• **ACTIVITY**: Could you repeat every record below exactly, leaving out the pictures?

=-=-=

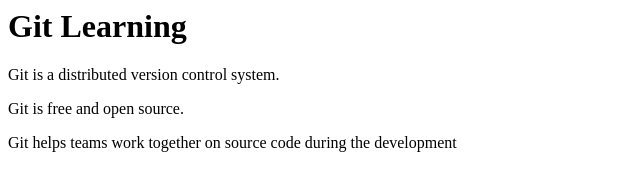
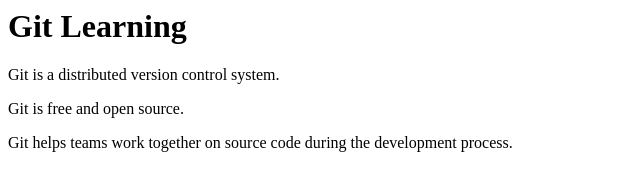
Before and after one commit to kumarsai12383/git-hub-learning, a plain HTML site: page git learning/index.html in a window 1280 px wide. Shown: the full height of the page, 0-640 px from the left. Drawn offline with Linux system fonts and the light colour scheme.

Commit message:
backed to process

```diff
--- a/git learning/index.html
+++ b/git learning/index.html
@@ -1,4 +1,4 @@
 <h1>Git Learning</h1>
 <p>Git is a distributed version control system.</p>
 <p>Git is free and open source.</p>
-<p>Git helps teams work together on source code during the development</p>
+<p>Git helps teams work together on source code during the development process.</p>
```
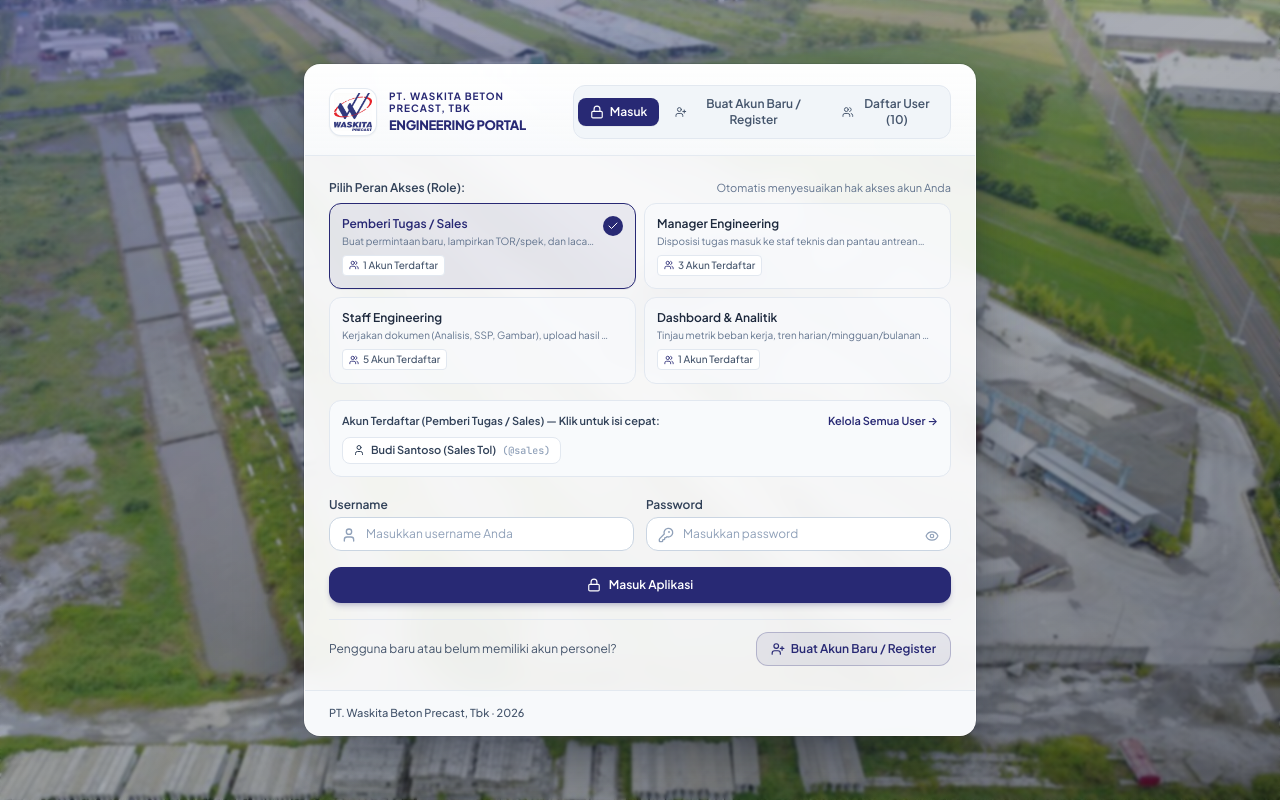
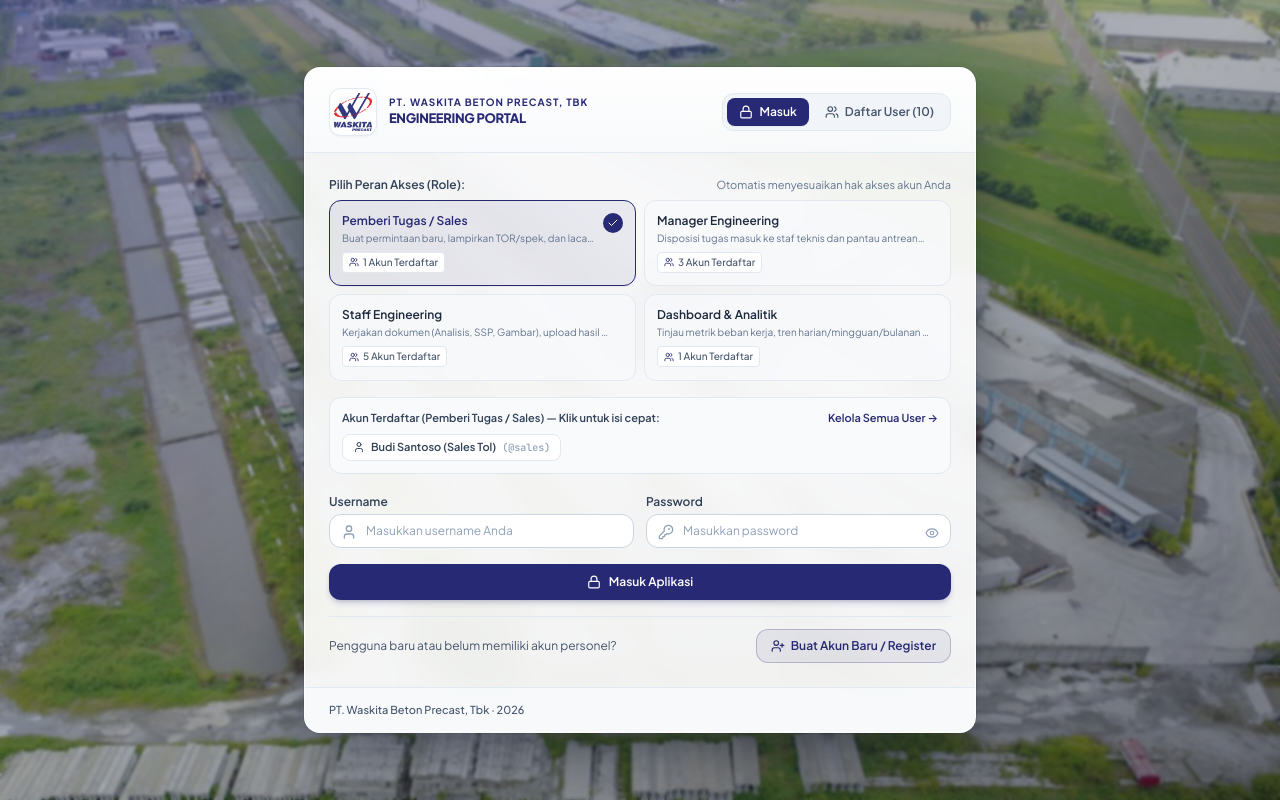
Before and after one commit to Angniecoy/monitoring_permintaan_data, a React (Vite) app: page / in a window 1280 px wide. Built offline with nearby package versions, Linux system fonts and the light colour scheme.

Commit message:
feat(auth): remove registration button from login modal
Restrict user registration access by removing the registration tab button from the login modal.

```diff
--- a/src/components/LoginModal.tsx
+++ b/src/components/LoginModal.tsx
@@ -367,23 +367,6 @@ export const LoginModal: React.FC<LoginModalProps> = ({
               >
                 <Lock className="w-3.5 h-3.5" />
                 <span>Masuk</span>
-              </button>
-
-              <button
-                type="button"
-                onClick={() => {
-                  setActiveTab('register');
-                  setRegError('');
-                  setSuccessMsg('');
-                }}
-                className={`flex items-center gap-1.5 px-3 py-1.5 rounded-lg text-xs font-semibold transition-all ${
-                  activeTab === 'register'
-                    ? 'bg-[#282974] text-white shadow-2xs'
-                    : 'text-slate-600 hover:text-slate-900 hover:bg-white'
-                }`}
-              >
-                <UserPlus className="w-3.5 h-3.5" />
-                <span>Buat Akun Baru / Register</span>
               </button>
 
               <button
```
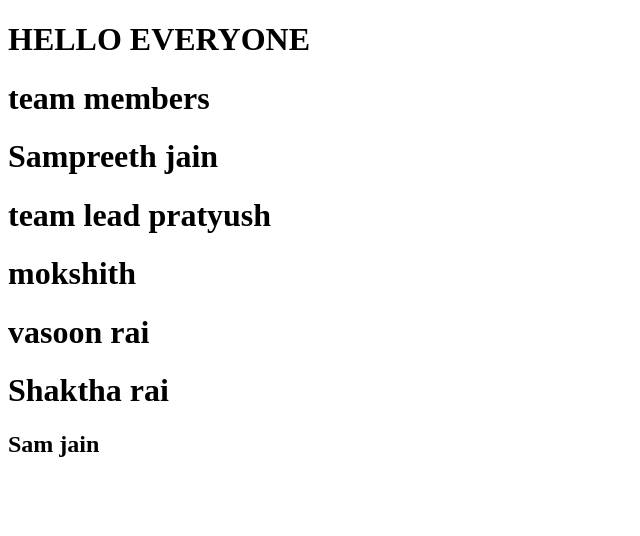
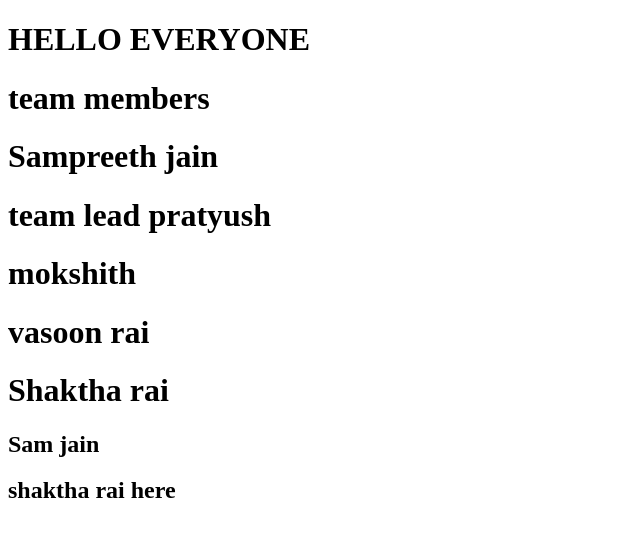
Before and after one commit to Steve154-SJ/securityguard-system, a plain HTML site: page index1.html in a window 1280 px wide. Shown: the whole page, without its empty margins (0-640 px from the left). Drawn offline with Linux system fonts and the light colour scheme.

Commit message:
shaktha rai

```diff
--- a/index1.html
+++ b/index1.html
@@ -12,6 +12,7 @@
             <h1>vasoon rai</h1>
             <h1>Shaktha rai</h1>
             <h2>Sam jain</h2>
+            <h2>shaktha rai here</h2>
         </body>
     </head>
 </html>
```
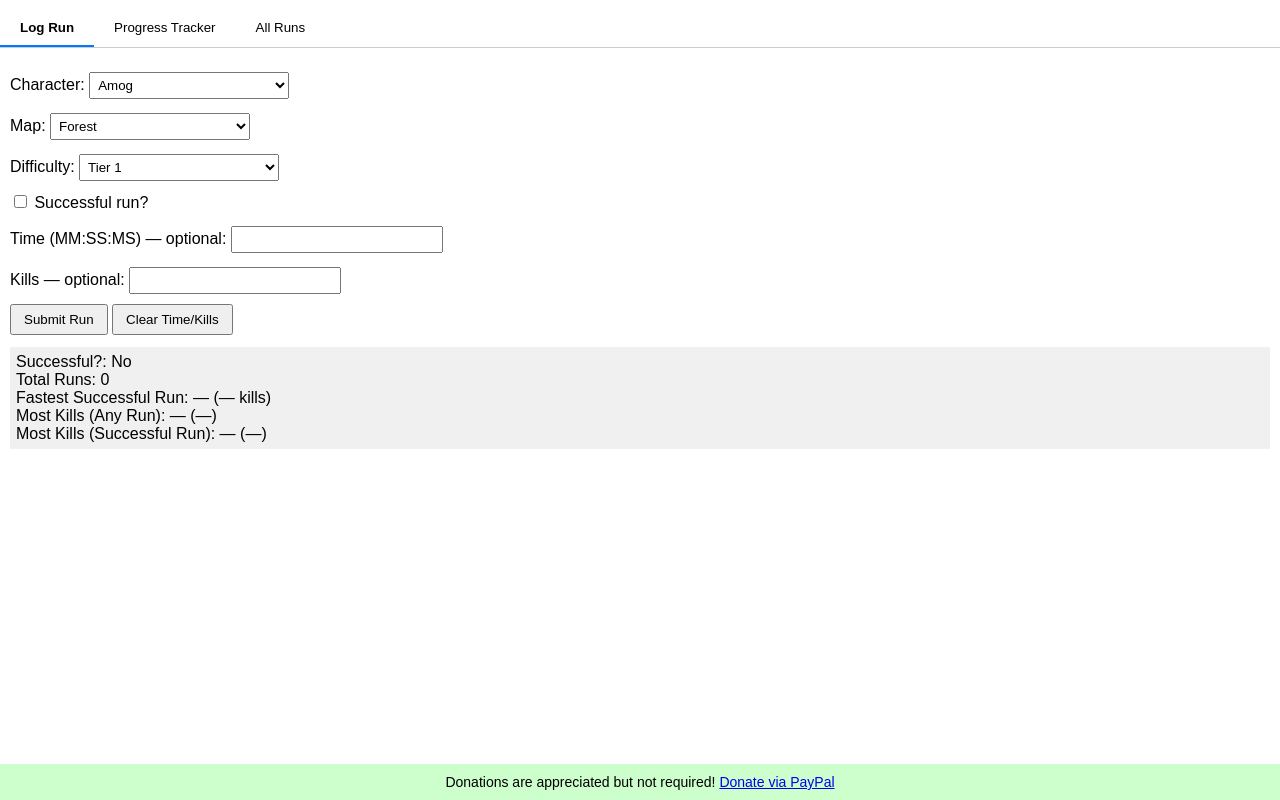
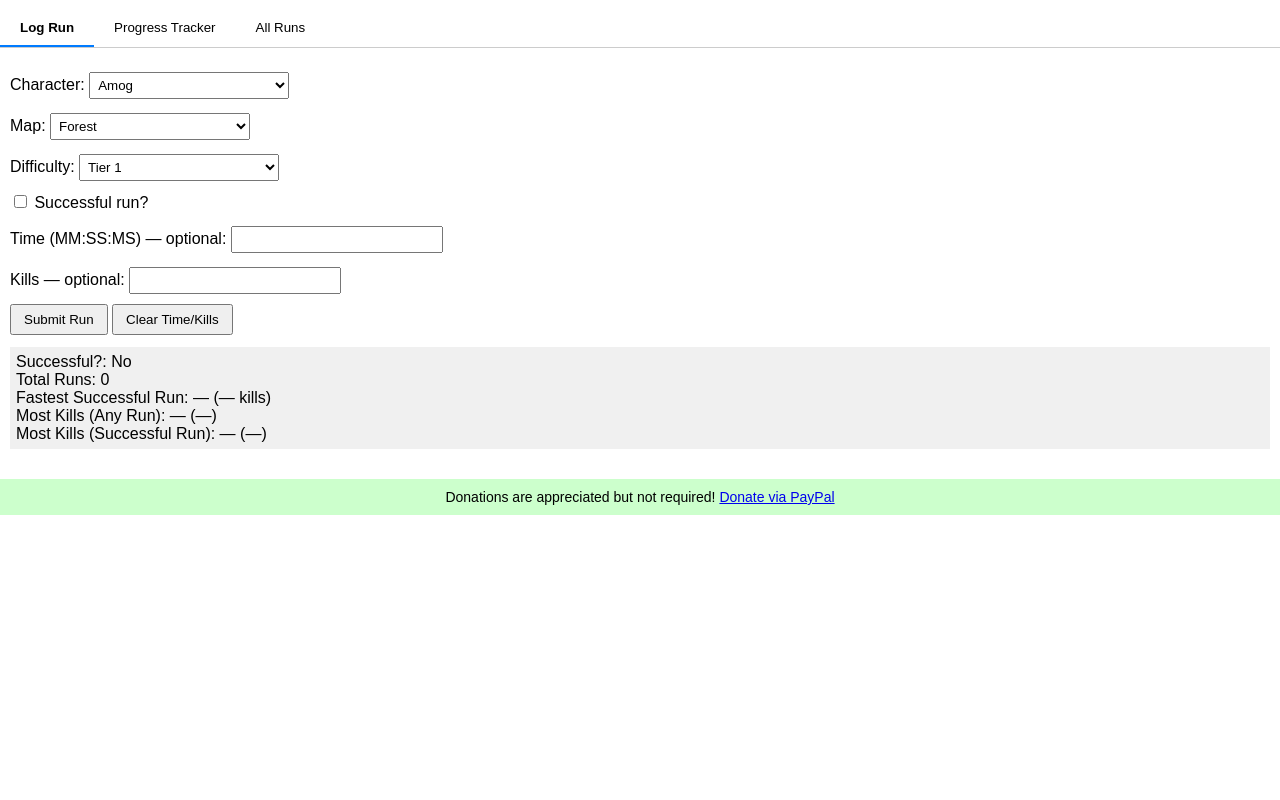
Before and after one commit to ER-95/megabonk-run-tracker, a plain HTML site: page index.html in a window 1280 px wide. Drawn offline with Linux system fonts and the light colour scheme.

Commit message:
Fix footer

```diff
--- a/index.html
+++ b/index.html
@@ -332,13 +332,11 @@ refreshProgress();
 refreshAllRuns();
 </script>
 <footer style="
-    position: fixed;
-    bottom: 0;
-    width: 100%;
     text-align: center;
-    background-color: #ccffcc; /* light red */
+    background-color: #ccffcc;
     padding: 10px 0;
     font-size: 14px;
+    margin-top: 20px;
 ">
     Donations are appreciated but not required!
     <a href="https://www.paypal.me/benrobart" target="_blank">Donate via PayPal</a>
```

=-=-=

• **EXERCISE OUTPUT**:
Before and after one commit to kumarsai12383/git-hub-learning, a plain HTML site: page git learning/index.html in a window 1280 px wide. Shown: the full height of the page, 0-640 px from the left. Drawn offline with Linux system fonts and the light colour scheme.

Commit message:
backed to process

```diff
--- a/git learning/index.html
+++ b/git learning/index.html
@@ -1,4 +1,4 @@
 <h1>Git Learning</h1>
 <p>Git is a distributed version control system.</p>
 <p>Git is free and open source.</p>
-<p>Git helps teams work together on source code during the development</p>
+<p>Git helps teams work together on source code during the development process.</p>
```
Before and after one commit to Angniecoy/monitoring_permintaan_data, a React (Vite) app: page / in a window 1280 px wide. Built offline with nearby package versions, Linux system fonts and the light colour scheme.

Commit message:
feat(auth): remove registration button from login modal
Restrict user registration access by removing the registration tab button from the login modal.

```diff
--- a/src/components/LoginModal.tsx
+++ b/src/components/LoginModal.tsx
@@ -367,23 +367,6 @@ export const LoginModal: React.FC<LoginModalProps> = ({
               >
                 <Lock className="w-3.5 h-3.5" />
                 <span>Masuk</span>
-              </button>
-
-              <button
-                type="button"
-                onClick={() => {
-                  setActiveTab('register');
-                  setRegError('');
-                  setSuccessMsg('');
-                }}
-                className={`flex items-center gap-1.5 px-3 py-1.5 rounded-lg text-xs font-semibold transition-all ${
-                  activeTab === 'register'
-                    ? 'bg-[#282974] text-white shadow-2xs'
-                    : 'text-slate-600 hover:text-slate-900 hover:bg-white'
-                }`}
-              >
-                <UserPlus className="w-3.5 h-3.5" />
-                <span>Buat Akun Baru / Register</span>
               </button>
 
               <button
```
Before and after one commit to Steve154-SJ/securityguard-system, a plain HTML site: page index1.html in a window 1280 px wide. Shown: the whole page, without its empty margins (0-640 px from the left). Drawn offline with Linux system fonts and the light colour scheme.

Commit message:
shaktha rai

```diff
--- a/index1.html
+++ b/index1.html
@@ -12,6 +12,7 @@
             <h1>vasoon rai</h1>
             <h1>Shaktha rai</h1>
             <h2>Sam jain</h2>
+            <h2>shaktha rai here</h2>
         </body>
     </head>
 </html>
```
Before and after one commit to ER-95/megabonk-run-tracker, a plain HTML site: page index.html in a window 1280 px wide. Drawn offline with Linux system fonts and the light colour scheme.

Commit message:
Fix footer

```diff
--- a/index.html
+++ b/index.html
@@ -332,13 +332,11 @@ refreshProgress();
 refreshAllRuns();
 </script>
 <footer style="
-    position: fixed;
-    bottom: 0;
-    width: 100%;
     text-align: center;
-    background-color: #ccffcc; /* light red */
+    background-color: #ccffcc;
     padding: 10px 0;
     font-size: 14px;
+    margin-top: 20px;
 ">
     Donations are appreciated but not required!
     <a href="https://www.paypal.me/benrobart" target="_blank">Donate via PayPal</a>
```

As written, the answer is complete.